Modern technology is truly amazing, and so are these times. Even though there are a lot of bad things happening today – proliferation of scary weapons, disease, poverty, political corruption / ineptitude – there is also much to love.
I love digital music storage, and my digital camera is just awesome. Digital printing - so great, email (good or bad, it’s up to you), websites, social networking, modern vehicles and, if you have insurance, modern medicine. Not to mention today’s superior art supplies delivered right to your door.
Excellent training is at one’s fingertips online or in workshops all over the world. Globalization of markets and the opportunities to express your creativity have multiplied, and this is mostly good. True, it’s a faster-paced world, and people are stressed by a multitude of things these days. Still, we have freedoms, conveniences and opportunities that our grandparents never even dreamed of.
Winter seems to be a time of extremes, no frostbite intended. I’ve had a lot of visitors in my studio this month despite the weather, collectors and artists alike. The collectors have been mostly upbeat, but with the artists it’s been a real mix. Some have been very excited about their latest project or class, while others have been quite down, complaining about the economy and their lack of sales, etc.
It’s true that in these times there are many more of us creating than collecting. However, most of the artists I’ve heard complaining are not the struggling artists who actually eat or starve by their art. Ironically the “complain-air” painters are generally the ones who don’t need to sell every day: people who are already financially stable. The most unhappy artists are those who judge their worth and success only in terms of sales. They are missing the point – art is for the soul, not the wallet.
Your quality of life is not entirely determined by the size of your bank account. Sure, we all need enough to live on, but remember, you can’t take that Mercedes with you. You can, however, leave behind some inspired art if you have a true love of it and your motives are genuine. There’s nothing wrong with being motivated by sales. It’s great validation. Just make sure it’s not your only motivation.
As for the times, if you want to increase your sales, you have to build your name and your skills. Both are long-term propositions and as a member of APAP, you have some wonderful opportunities at your disposal – shows, paint-outs, classes, camaraderie and so on.
Sometimes when you participate in a show or event, just like when you invest in advertising, you don’t always experience immediate results. There may not be instant gratification. But you do get exposure and hopefully some feedback. People see your work, they may be looking at your website or dropping your name at the dinner table. They may be planning to buy something as soon as the economy improves just a little more.
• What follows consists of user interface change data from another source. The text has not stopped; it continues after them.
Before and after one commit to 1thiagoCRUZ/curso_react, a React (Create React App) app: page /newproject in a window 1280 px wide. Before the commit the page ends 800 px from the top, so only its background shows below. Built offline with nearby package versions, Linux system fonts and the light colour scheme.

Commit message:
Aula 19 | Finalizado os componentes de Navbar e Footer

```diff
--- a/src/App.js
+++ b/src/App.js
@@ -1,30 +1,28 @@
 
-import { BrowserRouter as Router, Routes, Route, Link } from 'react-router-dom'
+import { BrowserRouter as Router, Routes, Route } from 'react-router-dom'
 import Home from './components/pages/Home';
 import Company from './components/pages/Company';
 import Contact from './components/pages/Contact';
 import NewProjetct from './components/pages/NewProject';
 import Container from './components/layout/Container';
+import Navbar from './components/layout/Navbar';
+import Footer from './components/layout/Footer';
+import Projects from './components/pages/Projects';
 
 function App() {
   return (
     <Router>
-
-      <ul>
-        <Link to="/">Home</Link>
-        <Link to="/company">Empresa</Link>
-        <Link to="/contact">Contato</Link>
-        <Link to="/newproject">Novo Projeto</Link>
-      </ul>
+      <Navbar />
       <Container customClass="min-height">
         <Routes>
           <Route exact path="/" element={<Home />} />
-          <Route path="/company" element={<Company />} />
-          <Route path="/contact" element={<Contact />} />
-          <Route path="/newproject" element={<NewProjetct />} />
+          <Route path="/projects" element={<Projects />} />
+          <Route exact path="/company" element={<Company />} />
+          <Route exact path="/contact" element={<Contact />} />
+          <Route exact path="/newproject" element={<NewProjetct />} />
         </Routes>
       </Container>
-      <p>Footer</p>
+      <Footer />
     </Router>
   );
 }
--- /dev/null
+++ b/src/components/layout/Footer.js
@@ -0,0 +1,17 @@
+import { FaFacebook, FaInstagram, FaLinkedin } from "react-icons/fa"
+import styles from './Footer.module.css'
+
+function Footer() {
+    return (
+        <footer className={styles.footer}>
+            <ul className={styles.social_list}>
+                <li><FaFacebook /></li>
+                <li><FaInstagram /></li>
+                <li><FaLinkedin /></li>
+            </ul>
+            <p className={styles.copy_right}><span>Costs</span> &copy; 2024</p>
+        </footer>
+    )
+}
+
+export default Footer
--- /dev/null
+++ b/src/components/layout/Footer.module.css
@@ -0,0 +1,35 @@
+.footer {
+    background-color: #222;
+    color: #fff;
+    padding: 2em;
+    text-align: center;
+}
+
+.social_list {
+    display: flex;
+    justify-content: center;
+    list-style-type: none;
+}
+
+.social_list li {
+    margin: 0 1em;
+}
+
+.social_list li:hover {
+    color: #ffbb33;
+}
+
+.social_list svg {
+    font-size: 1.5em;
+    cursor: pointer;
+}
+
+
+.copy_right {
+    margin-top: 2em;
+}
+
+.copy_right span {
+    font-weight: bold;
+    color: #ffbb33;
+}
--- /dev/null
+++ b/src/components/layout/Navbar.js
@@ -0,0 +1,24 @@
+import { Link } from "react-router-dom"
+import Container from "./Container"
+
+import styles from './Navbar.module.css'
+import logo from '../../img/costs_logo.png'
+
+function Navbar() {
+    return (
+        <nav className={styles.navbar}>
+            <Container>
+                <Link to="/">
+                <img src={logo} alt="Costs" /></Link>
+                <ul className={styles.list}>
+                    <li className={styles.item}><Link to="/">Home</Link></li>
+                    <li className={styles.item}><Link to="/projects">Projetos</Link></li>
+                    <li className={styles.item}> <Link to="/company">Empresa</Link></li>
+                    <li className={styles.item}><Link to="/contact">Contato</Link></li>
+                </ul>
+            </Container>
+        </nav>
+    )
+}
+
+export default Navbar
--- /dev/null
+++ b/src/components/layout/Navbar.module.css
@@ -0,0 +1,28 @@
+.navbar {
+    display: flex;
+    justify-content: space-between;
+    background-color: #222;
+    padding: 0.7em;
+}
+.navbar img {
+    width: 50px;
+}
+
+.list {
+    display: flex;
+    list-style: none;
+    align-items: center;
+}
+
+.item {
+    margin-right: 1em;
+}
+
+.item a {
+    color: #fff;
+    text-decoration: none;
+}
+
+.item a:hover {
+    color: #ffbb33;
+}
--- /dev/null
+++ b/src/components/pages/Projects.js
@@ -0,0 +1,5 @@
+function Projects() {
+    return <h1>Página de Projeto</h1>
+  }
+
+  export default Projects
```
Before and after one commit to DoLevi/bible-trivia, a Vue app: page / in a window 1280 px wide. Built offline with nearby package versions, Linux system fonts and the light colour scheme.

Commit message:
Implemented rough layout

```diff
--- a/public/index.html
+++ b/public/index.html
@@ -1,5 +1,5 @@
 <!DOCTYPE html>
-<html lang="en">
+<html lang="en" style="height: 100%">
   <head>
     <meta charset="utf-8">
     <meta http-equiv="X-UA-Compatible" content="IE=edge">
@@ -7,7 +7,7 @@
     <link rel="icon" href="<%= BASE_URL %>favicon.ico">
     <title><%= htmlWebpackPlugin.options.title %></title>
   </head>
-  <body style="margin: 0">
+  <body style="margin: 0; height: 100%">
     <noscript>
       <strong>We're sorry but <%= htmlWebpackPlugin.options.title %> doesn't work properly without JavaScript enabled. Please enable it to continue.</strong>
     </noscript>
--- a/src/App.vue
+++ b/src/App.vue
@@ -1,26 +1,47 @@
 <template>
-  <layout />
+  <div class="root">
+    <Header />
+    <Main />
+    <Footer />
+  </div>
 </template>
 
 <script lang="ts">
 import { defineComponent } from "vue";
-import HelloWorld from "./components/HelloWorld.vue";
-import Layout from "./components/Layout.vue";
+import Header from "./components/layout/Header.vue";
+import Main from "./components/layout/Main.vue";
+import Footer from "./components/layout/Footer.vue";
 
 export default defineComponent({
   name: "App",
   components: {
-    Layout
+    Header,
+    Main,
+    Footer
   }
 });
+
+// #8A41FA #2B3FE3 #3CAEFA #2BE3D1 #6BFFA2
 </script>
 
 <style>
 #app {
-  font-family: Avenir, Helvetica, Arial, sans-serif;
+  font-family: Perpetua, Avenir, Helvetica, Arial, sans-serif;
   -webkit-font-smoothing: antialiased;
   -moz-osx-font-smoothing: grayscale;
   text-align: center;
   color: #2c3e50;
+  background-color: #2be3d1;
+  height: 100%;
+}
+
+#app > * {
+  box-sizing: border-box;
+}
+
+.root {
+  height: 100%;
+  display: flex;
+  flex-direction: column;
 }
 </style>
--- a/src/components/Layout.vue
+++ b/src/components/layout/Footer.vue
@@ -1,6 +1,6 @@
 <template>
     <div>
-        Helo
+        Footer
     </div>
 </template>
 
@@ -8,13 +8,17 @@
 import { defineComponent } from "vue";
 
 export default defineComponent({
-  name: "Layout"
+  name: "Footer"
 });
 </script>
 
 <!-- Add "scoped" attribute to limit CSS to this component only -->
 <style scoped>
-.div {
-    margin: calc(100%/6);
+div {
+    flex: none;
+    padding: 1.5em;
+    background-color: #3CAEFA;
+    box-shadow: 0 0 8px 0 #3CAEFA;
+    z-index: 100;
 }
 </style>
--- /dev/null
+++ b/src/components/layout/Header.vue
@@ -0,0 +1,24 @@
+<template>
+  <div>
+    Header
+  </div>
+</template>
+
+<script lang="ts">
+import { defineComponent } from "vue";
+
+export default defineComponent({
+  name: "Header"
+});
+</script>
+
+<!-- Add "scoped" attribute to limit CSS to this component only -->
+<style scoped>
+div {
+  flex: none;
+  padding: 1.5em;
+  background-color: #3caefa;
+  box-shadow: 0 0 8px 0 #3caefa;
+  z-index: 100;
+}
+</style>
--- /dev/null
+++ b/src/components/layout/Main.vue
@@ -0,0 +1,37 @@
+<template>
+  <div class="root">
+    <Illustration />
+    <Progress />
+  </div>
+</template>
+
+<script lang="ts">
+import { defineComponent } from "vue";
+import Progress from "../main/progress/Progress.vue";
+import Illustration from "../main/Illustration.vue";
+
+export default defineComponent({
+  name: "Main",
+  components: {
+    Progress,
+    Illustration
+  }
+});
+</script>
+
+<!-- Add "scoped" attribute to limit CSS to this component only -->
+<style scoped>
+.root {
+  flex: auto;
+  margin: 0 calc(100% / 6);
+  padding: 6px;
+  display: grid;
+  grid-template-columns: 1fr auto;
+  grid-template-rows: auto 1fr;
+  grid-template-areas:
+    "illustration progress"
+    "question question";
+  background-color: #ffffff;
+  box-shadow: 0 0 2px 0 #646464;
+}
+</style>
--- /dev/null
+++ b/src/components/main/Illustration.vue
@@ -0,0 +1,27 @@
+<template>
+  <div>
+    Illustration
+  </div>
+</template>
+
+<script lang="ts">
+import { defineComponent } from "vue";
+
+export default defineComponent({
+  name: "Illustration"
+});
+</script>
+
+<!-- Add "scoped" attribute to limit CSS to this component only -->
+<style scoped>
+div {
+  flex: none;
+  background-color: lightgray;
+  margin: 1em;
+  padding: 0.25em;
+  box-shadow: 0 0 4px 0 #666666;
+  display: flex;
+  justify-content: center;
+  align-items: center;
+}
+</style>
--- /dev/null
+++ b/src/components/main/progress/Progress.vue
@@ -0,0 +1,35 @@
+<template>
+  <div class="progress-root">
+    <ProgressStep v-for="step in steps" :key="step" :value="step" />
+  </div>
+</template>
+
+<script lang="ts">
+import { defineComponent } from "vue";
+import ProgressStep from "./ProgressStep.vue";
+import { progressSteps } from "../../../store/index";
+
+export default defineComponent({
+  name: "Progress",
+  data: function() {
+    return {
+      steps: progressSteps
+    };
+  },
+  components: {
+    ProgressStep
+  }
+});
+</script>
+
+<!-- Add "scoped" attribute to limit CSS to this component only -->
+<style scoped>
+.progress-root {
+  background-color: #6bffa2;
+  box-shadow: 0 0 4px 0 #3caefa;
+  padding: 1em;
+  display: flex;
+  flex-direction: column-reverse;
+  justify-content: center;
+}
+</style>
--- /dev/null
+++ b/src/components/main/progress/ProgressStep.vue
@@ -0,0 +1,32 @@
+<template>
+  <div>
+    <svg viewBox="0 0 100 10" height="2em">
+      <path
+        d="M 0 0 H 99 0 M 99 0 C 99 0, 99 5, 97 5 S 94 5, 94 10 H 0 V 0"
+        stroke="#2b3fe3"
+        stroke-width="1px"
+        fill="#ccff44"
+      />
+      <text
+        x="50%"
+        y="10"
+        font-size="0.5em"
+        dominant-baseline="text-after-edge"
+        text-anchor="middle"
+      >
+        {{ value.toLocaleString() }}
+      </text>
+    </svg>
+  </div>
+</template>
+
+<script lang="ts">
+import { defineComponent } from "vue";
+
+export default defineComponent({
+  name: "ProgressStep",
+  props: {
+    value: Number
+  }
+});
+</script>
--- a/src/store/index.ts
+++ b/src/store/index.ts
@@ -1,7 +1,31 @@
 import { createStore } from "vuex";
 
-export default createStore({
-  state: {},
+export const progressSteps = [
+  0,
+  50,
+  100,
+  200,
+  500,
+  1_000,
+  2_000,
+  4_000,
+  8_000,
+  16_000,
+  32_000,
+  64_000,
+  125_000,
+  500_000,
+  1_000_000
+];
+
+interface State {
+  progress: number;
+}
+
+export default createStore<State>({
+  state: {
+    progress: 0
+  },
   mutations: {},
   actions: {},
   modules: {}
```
Take advantage of your membership. Get involved, participate, encourage a fellow artist, and keep painting strong – as though your work is in great demand – because it is, or should be, in your own heart.
Brush the ice from your eyelashes and realize the opportunities of our times.
(The snow scene of Sedona hills was taken from Codys driveway .)